Goal of the exercise: Across the records below, count the lines that contain "Contact" and write down only the count.

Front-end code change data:
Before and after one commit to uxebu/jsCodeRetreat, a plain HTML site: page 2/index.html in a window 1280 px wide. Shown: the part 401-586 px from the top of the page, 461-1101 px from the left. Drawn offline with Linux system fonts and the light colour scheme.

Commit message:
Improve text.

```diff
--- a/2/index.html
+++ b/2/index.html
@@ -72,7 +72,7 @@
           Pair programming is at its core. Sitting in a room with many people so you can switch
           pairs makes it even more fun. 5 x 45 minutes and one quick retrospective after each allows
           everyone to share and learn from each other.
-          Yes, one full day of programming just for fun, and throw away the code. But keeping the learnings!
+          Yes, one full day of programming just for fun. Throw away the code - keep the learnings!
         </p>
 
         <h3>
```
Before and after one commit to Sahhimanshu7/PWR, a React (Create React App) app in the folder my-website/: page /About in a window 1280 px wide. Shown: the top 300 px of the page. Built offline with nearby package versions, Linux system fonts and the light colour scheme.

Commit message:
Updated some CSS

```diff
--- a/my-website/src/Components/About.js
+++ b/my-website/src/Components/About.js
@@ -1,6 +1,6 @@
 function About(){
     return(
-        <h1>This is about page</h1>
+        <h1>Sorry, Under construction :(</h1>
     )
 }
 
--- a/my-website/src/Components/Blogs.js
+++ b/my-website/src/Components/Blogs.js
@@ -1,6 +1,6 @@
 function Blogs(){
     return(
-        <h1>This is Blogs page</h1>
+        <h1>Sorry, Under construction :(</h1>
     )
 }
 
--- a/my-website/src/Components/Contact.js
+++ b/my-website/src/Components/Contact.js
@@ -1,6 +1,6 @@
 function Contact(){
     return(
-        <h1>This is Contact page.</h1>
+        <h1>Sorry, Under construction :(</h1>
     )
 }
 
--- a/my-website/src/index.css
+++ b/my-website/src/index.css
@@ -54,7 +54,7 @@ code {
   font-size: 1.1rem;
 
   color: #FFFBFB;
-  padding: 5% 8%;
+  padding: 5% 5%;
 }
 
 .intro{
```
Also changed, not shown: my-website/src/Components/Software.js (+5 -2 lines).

Reply to the task: 4